BY World's Editorials Writers
Friday, March 08, 2013
3/08/13 at 7:12 AM
It's one of those ideas that sounds good at first blush: Adopt zoning guidelines that lead to cozier, more pedestrian-oriented development. That could lead to new businesses and residences, more neighborhood cohesiveness, even better health.
But the problem with such a concept is it's easier said than done. That's what the Tulsa Metropolitan Area Planning Commission in effect communicated on Wednesday with its 9-1 decision to re-examine a proposed form-based zoning expansion.
Commissioners had been contemplating whether to expand form-based zoning within the Pearl District, a redeveloping area east of downtown. Form-based zoning has been applied to a small section of the district and proponents wanted to expand it to most of the district. When that expansion plan met with resistance from business owners, it was scaled back. That scaled-back plan was the subject of Wednesday's meeting.

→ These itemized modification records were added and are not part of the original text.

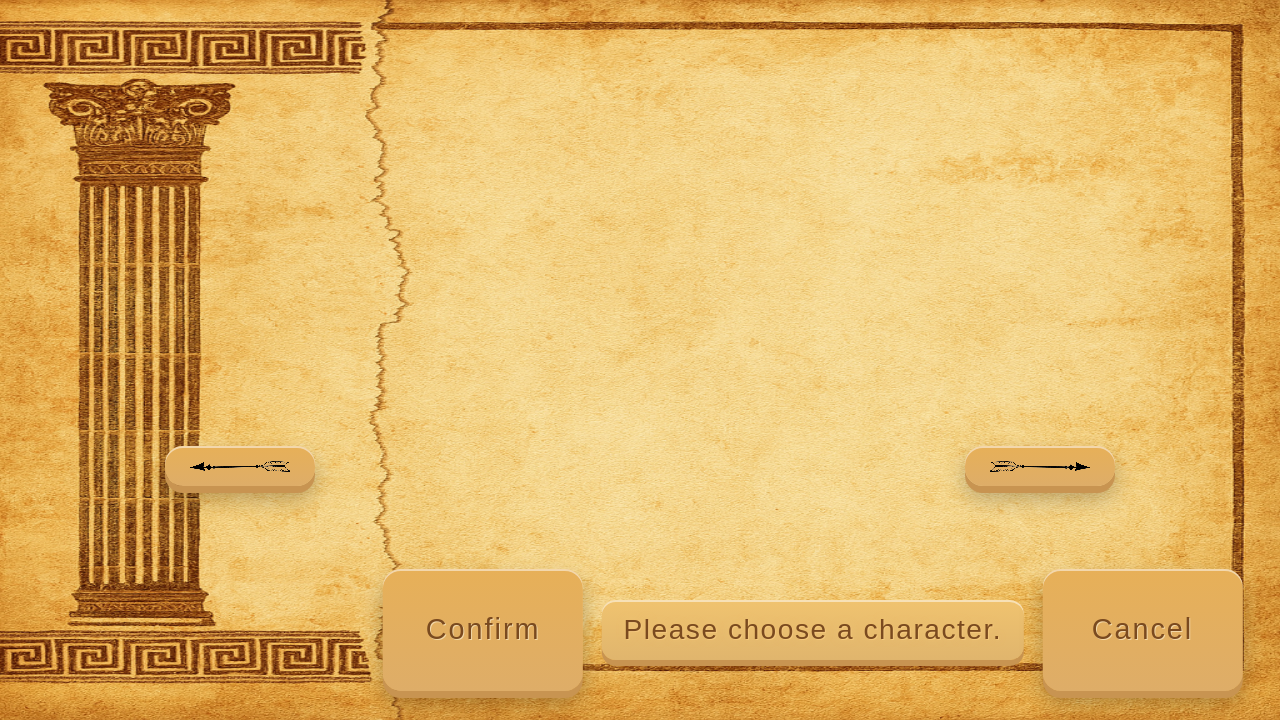
Repository: brianabariteau/Web-1-Final-Project-2025
Page: features/character-selection/character-selection.html
An editor plug-in stored every save of this project. The page is shown before and after the next save, followed by the edit.
The browser window is 1280 px wide. The pictures show the whole page.
The page's requests for data from a server got no answer. Some web fonts or font styles are not loaded; a fallback is used.

Above is the page before, as saved 2025-12-21 23:56:21.

### features/character-selection/character-selection.html
<!DOCTYPE html>
<html lang="en">
  <head>
    <meta charset="UTF-8" />
    <meta name="viewport" content="width=device-width, initial-scale=1.0" />
    <title>Player Selection</title>
    <link
      rel="icon"
      type="image/x-icon"
      href="../../assets/characters/zeus.png"
    />
    <link rel="stylesheet" href="./character-selection.css" />
    <script type="module" src="./character-selection.js" defer></script>
    <script
      src="https://code.jquery.com/jquery-3.7.1.min.js"
      integrity="sha256-/JqT3SQfawRcv/BIHPThkBvs0OEvtFFmqPF/lYI/Cxo="
      crossorigin="anonymous"
    ></script>
    <link
      href="https://fonts.googleapis.com/css2?family=Jersey+25&display=swap"
      rel="stylesheet"
    />
  </head>
  <body></body>
</html>

### features/character-selection/character-selection.css
/* -- General Page Layout -- */

body {
  margin: 0;
  padding: 0;
  width: 100vw;
  height: 100vh;
  overflow: hidden;

  display: flex;
  justify-content: center;
  align-items: center;

  position: relative;
  font-family: "Press Start 2P", monospace;
}

/* Full-screen background */
.background {
  position: absolute;
  inset: 0;
  width: 100%;
  height: 100%;
  z-index: -1;
}

/* -- Character Selector Grid [avatar1/2/3] -- */

.character-row {
  /*display: flex;
  justify-content: center;
  align-items: center;
  gap: 1rem;

  position: absolute;
  top: 10%;
  width: 100%;*/
  display: flex;
  justify-content: center;
  align-items: center;
  gap: 1rem;
  width: 100%;
  position: relative; /* not absolute */
}

/* All avatar boxes */
.avatar1,
.avatar2,
.avatar3 {
  /*width: 340px;
  height: 450px;*/
  width: min(28vw, 370px); /* 28% of viewport width, max 340px */
  height: min(28vw, 440px);

  background: transparent;
  border: none;
  padding: 0;

  position: relative;
  cursor: pointer;
  transition: transform 120ms ease;
}

.avatar1:hover,
.avatar2:hover,
.avatar3:hover {
  transform: scale(1.05);
}

/* The decorative box asset */
.background-boxes {
  position: absolute;
  inset: 0;
  width: 100%;
  height: 100%;
  object-fit: fill;
  z-index: 0;
  pointer-events: none;
}

/* If later you put the character image inside an avatar */
.player-avatar {
  position: relative;
  z-index: 1;
  width: 140px;
  height: auto;
  image-rendering: pixelated;
}

/* Info inside the avatar (optional) */
.player-info {
  position: relative;
  z-index: 2;
  color: brown;
  text-shadow: 2px 2px #000;
  font-size: 14px;
  text-align: left;
  margin-left: 10px;
}

/* ───────────── SCROLL ARROWS ABOVE TEXT BOX ───────────── */

.scroll-arrows {
  width: min(200vw, 950px); /* narrower than full screen */
  margin: 0 auto;
  display: flex;
  justify-content: space-between; /* left arrow on left, right arrow on right */
  align-items: center;

  padding: 0 5vw; /* adjusts how far arrows sit from edges */
  position: relative;
  z-index: 15;
  gap: 8rem;
}

/* =========================
   ARROW BUTTON BASE
========================= */
.left-arrow,
.right-arrow {
  width: 150px;
  height: 40px;

  background: linear-gradient(to bottom, #e7b058, #dead68);
  border-radius: 18px;
  border: none;

  display: flex;
  align-items: center;
  justify-content: center;

  cursor: pointer;

  box-shadow: inset 0 2px 0 rgba(255, 255, 255, 0.5), 0 7px 0 #c89451,
    0 12px 22px rgba(0, 0, 0, 0.25);

  transition: transform 0.15s ease, box-shadow 0.15s ease, filter 0.15s ease;
}

.left-arrow:hover,
.right-arrow:hover {
  filter: brightness(1.05);

  box-shadow: inset 0 2px 0 rgba(255, 255, 255, 0.6), 0 7px 0 #c89451,
    0 0 18px rgba(255, 210, 130, 0.7), 0 0 36px rgba(255, 200, 100, 0.4);
}

.left-arrow:active,
.right-arrow:active {
  transform: translateY(5px);

  box-shadow: inset 0 2px 0 rgba(255, 255, 255, 0.4), 0 3px 0 #c89451;
}

.arrowImg {
  width: 100px;
  height: auto;
  image-rendering: pixelated;
  pointer-events: none;
}

.switch-characters {
  display: flex;
  flex-direction: column;
  align-items: center;
  gap: 1rem; /* space between avatars and arrows */

  width: min(90vw, 1200px);
  position: absolute;
  top: 10%;
  width: 100%;
}

/* Every stat becomes a tooltip target */
.stat {
  position: relative;
  cursor: help;
}

/* Tooltip bubble */
.stat:hover::after {
  content: attr(data-info);
  position: absolute;
  left: 50%;
  bottom: 120%;
  transform: translateX(-50%);

  width: max-content;
  max-width: 220px;

  background: rgba(0, 0, 0, 0.9);
  color: white;
  padding: 8px 10px;
  border-radius: 6px;
  font-size: 10px;
  line-height: 1.2;
  text-shadow: none;

  pointer-events: none;
  z-index: 999;
}

/* Tooltip arrow */
.stat:hover::before {
  content: "";
  position: absolute;
  left: 50%;
  bottom: 110%;
  transform: translateX(-50%);

  border-width: 6px;
  border-style: solid;
  border-color: rgba(0, 0, 0, 0.9) transparent transparent transparent;

  z-index: 998;
}

/* ───────────── TEXT BOX (your .box image) ───────────── */

.bottom-panel {
  position: absolute;
  /*bottom: -3%;  how far from bottom of screen */
  bottom: 4%;
  left: 60%;
  /*transform: translateX(-30%);  center horizontally */
  transform: translateX(-45%);

  width: min(70vw, 900px);
  /*width: 40%;  adjust width as needed */
  /*max-width: 900px; */

  display: grid;
  grid-template-columns: 1fr auto 1fr; /* left | center | right */
  align-items: center;
  justify-items: center;
  margin: 0;

  z-index: 10;
}

.box {
  font-size: clamp(1.4rem, 2.2vw, 2rem);
  color: #7a4a1f;
  letter-spacing: 1.5px;

  text-shadow: 1px 1px 0 #f4c87d, 0 0 8px rgba(255, 210, 130, 0.35);

  background: linear-gradient(to bottom, #f0c36f, #e0b56d);
  padding: 14px 22px;
  border-radius: 14px;

  box-shadow: inset 0 2px 0 rgba(255, 255, 255, 0.5), 0 6px 0 #c89451;

  pointer-events: none;
}

/* ───────────── CONFIRM + CANCEL BUTTONS ───────────── */

.button-left,
.button-right {
  display: flex;
  justify-content: center;
  align-items: center;
}

.buttons {
  display: flex;
  gap: 0rem; /* spacing between confirm/cancel */
  position: relative; /* NOT absolute */
  z-index: 10;
}

.confirm,
.cancel {
  min-width: 200px;
  padding: 16px 30px;

  background: linear-gradient(to bottom, #e7b058, #dead68);
  border: none;
  border-radius: 18px;

  cursor: pointer;

  box-shadow: inset 0 2px 0 rgba(255, 255, 255, 0.5), 0 7px 0 #c89451,
    0 12px 22px rgba(0, 0, 0, 0.25);

  transition: transform 0.15s ease, box-shadow 0.15s ease, filter 0.15s ease;
}

.confirm p,
.cancel p {
  font-size: 1.8rem;
  letter-spacing: 2px;
  color: #7a4a1f;

  text-shadow: 1px 1px 0 #f3d8a8;
}

.confirm:hover,
.cancel:hover {
  filter: brightness(1.05);

  box-shadow: inset 0 2px 0 rgba(255, 255, 255, 0.6), 0 7px 0 #c89451,
    0 0 18px rgba(255, 210, 130, 0.7), 0 0 36px rgba(255, 200, 100, 0.4);
}

.confirm:active,
.cancel:active {
  transform: translateY(5px);

  box-shadow: inset 0 2px 0 rgba(255, 255, 255, 0.4), 0 3px 0 #c89451;
}

/* Position them near bottom-right like your drawing */
.cancel {
  right: 10%;
}

/* ───────────── CHARACTERS ───────────── */
.character {
  position: relative;
  z-index: 10; /* ensures text appears above the background box */
  color: rgb(133, 74, 18);
  justify-items: center;
  text-align: center;
  display: flex;
  object-fit: contain;
  /*padding: 12px 20px;*/
  padding-top: 50px;
  width: 100%;
  height: 100%;
  font-family: "Press Start 2P", monospace; /* matches your game font */
  text-shadow: 2px 2px 0px #ffffff; /* retro look */
}

.inner-character {
  width: 100%; /* smaller than full box so borders show */
  height: 70%; /* keep some space top/bottom */
  padding: 0.4rem; /* small internal padding */
  box-sizing: border-box;

  display: flex;
  flex-direction: column;
  align-items: center;
  justify-content: flex-start;
  gap: 0.1rem; /* tiny gaps between lines */

  overflow-y: auto; /* <-- important: scroll if too tall */
  scrollbar-width: none;
  -ms-overflow-style: none;
}
.character-inner::-webkit-scrollbar {
  display: none;
}

.character-inner h3 {
  margin: 0 0 4px 0;
  font-size: clamp(12px, 1.3vw, 16px);
}

.character-inner p {
  margin: 1px 0;
  font-size: clamp(10px, 1.1vw, 13px);
  line-height: 1.1;
}

/* Smaller sprite so it doesn't eat all vertical space */
.character-inner .character-img {
  width: 90px;
  height: auto;
  margin-bottom: 6px;
}

.character h3 {
  margin: 0 0 10px 0;
  /*font-size: 18px;*/
  font-size: clamp(14px, 1.6vw, 18px);
  letter-spacing: 1px;
}

.character p,
.powers-list {
  font-size: clamp(12px, 1.3vw, 14px);
}

.character p {
  margin: 3px 0;
  /*font-size: 14px;*/
  line-height: 1.2;
}

.powers-list {
  margin: 4px 0 0 16px;
  padding: 0;
  list-style-type: none;
  /*font-size: 14px;*/
}

.character-img {
  display: block;
  margin: 0 auto 10px auto; /* center horizontally + space underneath */
  width: 120px; /* adjust size */
  height: auto;
  image-rendering: pixelated;
  z-index: 5;
  pointer-events: none;
  background: transparent;
}

@media (max-width: 900px) {
  .character-row {
    flex-direction: column;
    top: 4%;
    gap: 0.5rem;
  }

  .avatar1,
  .avatar2,
  .avatar3 {
    width: 80vw;
  }
}

@media (max-width: 900px) {
  .bottom-panel {
    bottom: 2%;
    width: 90vw;
    grid-template-columns: auto;
    row-gap: 0.5rem;
  }

  .buttonImg {
    width: 120px;
  }
}

@media (max-width: 600px) {
  .arrowImg {
    width: 80px;
  }

  .scroll-arrows {
    gap: 1.5rem;
    bottom: 30%;
  }
}

@media (max-width: 600px) {
  .confirm,
  .cancel {
    min-width: 160px;
    padding: 14px 22px;
  }

  .confirm p,
  .cancel p {
    font-size: 1.4rem;
  }

  .box {
    font-size: 1.3rem;
  }
}

@media (max-width: 600px) {
  .left-arrow,
  .right-arrow {
    width: 70px;
    height: 70px;
  }

  .arrowImg {
    width: 32px;
  }
}

/* UI elements use same font as Start / Mode pages */
.confirm,
.cancel,
.box {
  font-family: "Jersey 25", sans-serif;
}

### features/character-selection/character-selection.js
"use strict";

import { fetchCharacters } from "../../services/character-api.js";
import { sortCharacters } from "../../utils/character-sorters.js";
let singlePlayer = localStorage.getItem("single player");
let multiPlayer = localStorage.getItem("multiplayer");

let characters = [];
let currentIndex = 0;

// * Player selection stuff
let selectedPlayer = null;

// * The Background Image
const background = $("<img>")
  .addClass("background")
  .attr("src", "./assets/parchment-background.png")
  .attr("alt", "Background");

// * Characters
function renderCharacters(character) {
  let powersList = "";

  if (Array.isArray(character.powers) && character.powers.length > 0) {
    for (const power of character.powers) {
      powersList += `<li>${power}</li>`;
    }
  } else {
    powersList = `<li>No Powers</li>`;
  }

  return `
    <div class="character">
      <div class="inner-character">
        <img class="character-img" src="${character.imgSrc}" alt="${character.name}"/>
        <h3 class="stat" data-info="${character.tier} - ${character.tierName}">${character.name}</h3>
        <p>HP: ${character.stats.hp}</p>
        <p>Attack: ${character.stats.attack}</p>
        <p>Defense: ${character.stats.defense}</p>
        <p>Speed: ${character.stats.speed}</p>
        <p>Power: ${character.stats.power}</p>
        <p>Resilience: ${character.stats.resilience}</p>
        <p>Stamina: ${character.stats.stamina}</p>
        <p class="stat" data-info="${character.stats.masteryDesc}">Domain Mastery: ${character.stats.domainMastery}</p>
        <p class="stat" data-info="${character.stats.traitDesc}">Special Trait: ${character.stats.specialTrait}</p>
      </div>
    </div>
  `;
}

// * All Characters
const characterRow = $("<div>").addClass("character-row");

// * Arrows + Avatars Div
const switchCharacters = $("<div>").addClass("switch-characters");

// * Avatar 1
const avatar1 = $("<button>").addClass("avatar1");
const avatar1BackgroundBox = $("<img>")
  .addClass("background-boxes")
  .attr("src", "./assets/parchment-box.png")
  .attr("alt", "Background Boxes");

$(avatar1).on("click", () => {
  const first = characters[currentIndex];
  selectCharacter(avatar1, first);
});

// * Avatar 2
const avatar2 = $("<button>").addClass("avatar2");
const avatar2BackgroundBox = $("<img>")
  .addClass("background-boxes")
  .attr("src", "./assets/parchment-box.png")
  .attr("alt", "Background Boxes");

$(avatar2).on("click", () => {
  const second = characters[(currentIndex + 1) % characters.length];
  selectCharacter(avatar2, second);
});

// * Avatar 3
const avatar3 = $("<button>").addClass("avatar3");
const avatar3BackgroundBox = $("<img>")
  .addClass("background-boxes")
  .attr("src", "./assets/parchment-box.png")
  .attr("alt", "Background Boxes");

$(avatar3).on("click", () => {
  const third = characters[(currentIndex + 2) % characters.length];
  selectCharacter(avatar3, third);
});

$(characterRow).append(avatar1, avatar2, avatar3);

function updateAvatarsDisplay() {
  if (!Array.isArray(characters) || characters.length === 0) return;

  const second = characters[(currentIndex + 1) % characters.length];
  const first = characters[currentIndex];
  const third = characters[(currentIndex + 2) % characters.length];

  $(avatar1).html(renderCharacters(first));
  $(avatar2).html(renderCharacters(second));
  $(avatar3).html(renderCharacters(third));

  $(avatar1).append(avatar1BackgroundBox.clone());
  $(avatar2).append(avatar2BackgroundBox.clone());
  $(avatar3).append(avatar3BackgroundBox.clone());
}

async function loadCharacters() {
  characters = await fetchCharacters();
  characters = sortCharacters(characters);
  currentIndex = 0;
  updateAvatarsDisplay();
}

function selectCharacter(avatarElement, character) {
  $(".avatar1, .avatar2, .avatar3").removeClass("selected");
  $(avatarElement).addClass("selected");
  selectedPlayer = character;
}

// * Text Box + Buttons
const bottomPanel = $("<div>").addClass("bottom-panel");

/*
// * Text Box Image
const textBox = $("<img>")
  .addClass("box")
  .attr("src", "./assets/choose-character-text.png")
  .attr("alt", "Text Box"); */
const textBox = $("<p>").addClass("box").text("Please choose a character.");

// * Buttons
const leftButton = $("<div>").addClass("left-button");
const rightButton = $("<div>").addClass("right-button");

// * Confirm Button
const confirmButton = $("<button>").addClass("confirm");
const confirmText = $("<p>").text("Confirm");
/*const confirmImg = $("<img>")
  .addClass("buttonImg")
  .attr("src", "./assets/parchment-confirm-button.png")
  .attr("alt", "Confirm Button Image");  */

$(confirmButton).append(confirmText);
$(confirmButton).on("click", () => {
  if (!selectedPlayer) {
    alert("Please select a character first!");
    return;
  }

  localStorage.setItem("selectedCharacter", JSON.stringify(selectedPlayer));

  window.location.href = "../main-menu/main-menu.html";
});

// * Cancel Button
const cancelButton = $("<button>").addClass("cancel");
const cancelText = $("<p>").text("Cancel");
/*const cancelImg = $("<img>")
  .addClass("buttonImg")
  .attr("src", "./assets/parchment-cancel-button.png")
  .attr("alt", "Cancel Button Image"); */

$(cancelButton).append(cancelText);
$(cancelButton).on("click", () => {
  if (selectedPlayer === null) {
    window.location.href = "../main-menu/index.html";
  }

  selectedPlayer = null;
  $(avatar1).css("box-shadow", "none");
  $(avatar2).css("box-shadow", "none");
  $(avatar3).css("box-shadow", "none");
});

leftButton.append(confirmButton);
$(rightButton).append(cancelButton);
$(bottomPanel).append(confirmButton, textBox, cancelButton);

// * Scroll Arrows
const scrollArrows = $("<div>").addClass("scroll-arrows");

// * Left Arrow
const leftArrow = $("<button>").addClass("left-arrow");
const leftArrowImg = $("<img>")
  .addClass("arrowImg")
  .attr("src", "./assets/left-arrow.png")
  .attr("alt", "Left Arrow");

$(leftArrow).on("click", () => {
  currentIndex = (currentIndex - 1 + characters.length) % characters.length;
  selectedPlayer = null;
  $(avatar1).css("box-shadow", "none");
  $(avatar2).css("box-shadow", "none");
  $(avatar3).css("box-shadow", "none");
  updateAvatarsDisplay();
});
$(leftArrow).append(leftArrowImg);

// * Right Arrow
const rightArrow = $("<button>").addClass("right-arrow");
const rightArrowImg = $("<img>")
  .addClass("arrowImg")
  .attr("src", "./assets/right-arrow.png")
  .attr("alt", "Right Arrow");

$(rightArrow).on("click", () => {
  currentIndex = (currentIndex + 1) % characters.length;
  selectedPlayer = null;
  $(avatar1).css("box-shadow", "none");
  $(avatar2).css("box-shadow", "none");
  $(avatar3).css("box-shadow", "none");
  updateAvatarsDisplay();
});
$(rightArrow).append(rightArrowImg);

$(scrollArrows).append(leftArrow, rightArrow);
$(switchCharacters).append(characterRow, scrollArrows);

$("body").append(background, switchCharacters, bottomPanel);

loadCharacters();

### utils/character-sorters.js
"use strict";
export function sortCharacters(characters) {
  return characters.sort((characterA, characterB) => {
    const scoreA =
      characterA.stats.attack * 2 +
      characterA.stats.power * 2 +
      characterA.stats.defense +
      characterA.stats.hp +
      characterA.stats.speed;

    const scoreB =
      characterB.stats.attack * 2 +
      characterB.stats.power * 2 +
      characterB.stats.defense +
      characterB.stats.hp +
      characterB.stats.speed;

    return scoreB - scoreA;
  });
}

Loaded but not shown: services/character-api.js (396 lines, source omitted)

After the next save:
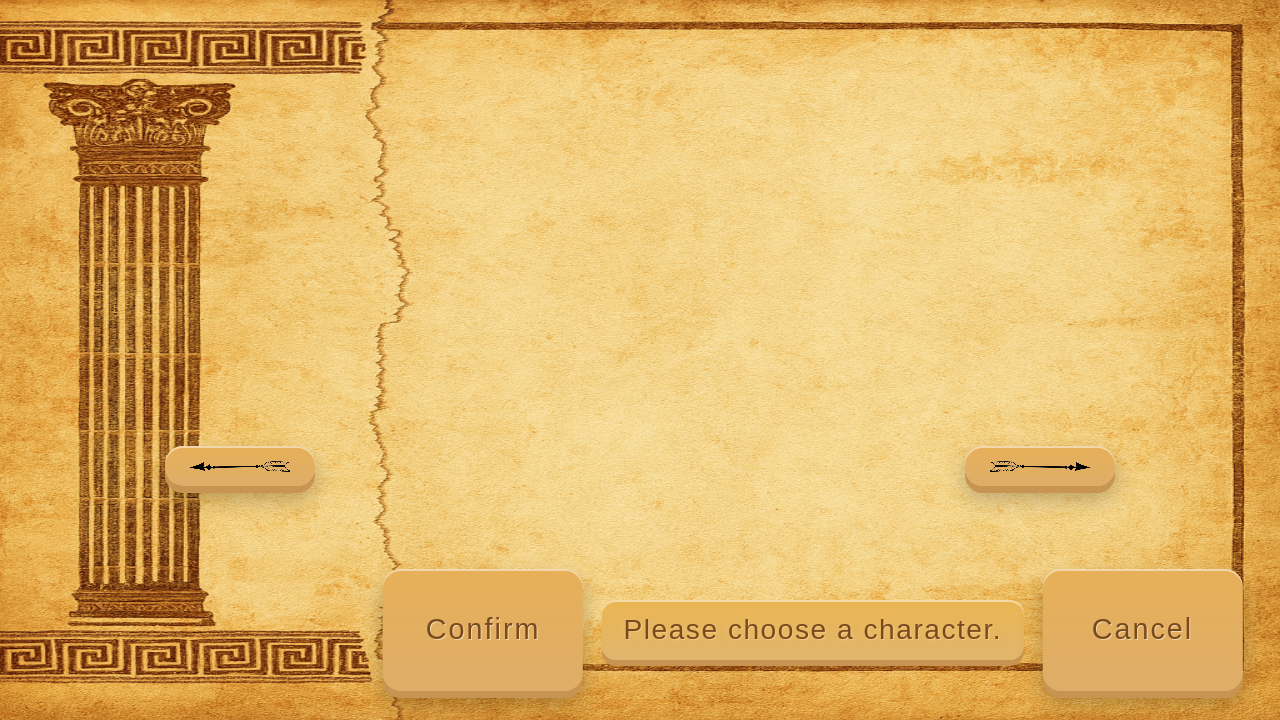
Saved 5 s later.
--- a/features/character-selection/character-selection.css
+++ b/features/character-selection/character-selection.css
@@ -245,7 +245,7 @@ body {
 
   text-shadow: 1px 1px 0 #f4c87d, 0 0 8px rgba(255, 210, 130, 0.35);
 
-  background: linear-gradient(to bottom, #f0c36f, #e0b56d);
+  background: linear-gradient(to bottom, #ebb652, #e0b56d);
   padding: 14px 22px;
   border-radius: 14px;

Form-based zoning, a departure from the city's current land-use practices, focuses on a building's form more than its use. The idea is to cluster buildings together whose forms complement each other, rather than segregate buildings and developments according to their uses. This new approach is supposed to attract denser, more bustling development.
The form-based approach has become more popular in recent years throughout the country, and supporters are eager to establish it in Tulsa.
While the approach has merit, some Tulsa business owners are rightly concerned what it might mean for their operations. They argue that the new code places too many requirements on their businesses - including such elements as where buildings could be placed, how tall they could be, even where doors should be located and what exterior materials can be used. Such requirements, they say, could limit or eliminate expansion possibilities in the future.
After discussion, Commission Chairman Joshua Walker declared the expansion plan to be "unadoptable." All but one other commissioner agreed to put the expansion on hold.
Some supporters feel that those who oppose the zoning plan didn't bother to take part in all the deliberations about zoning issues that have occurred over the past few years. But some of them did participate, only to find that zoning changes proved to be something of a moving target.
As with all land-use decisions, balance is the key. Change is important to a growing city, or else stagnation sets in. But balancing the interests of all affected property owners is just as important.
Original Print Headline: Balancing act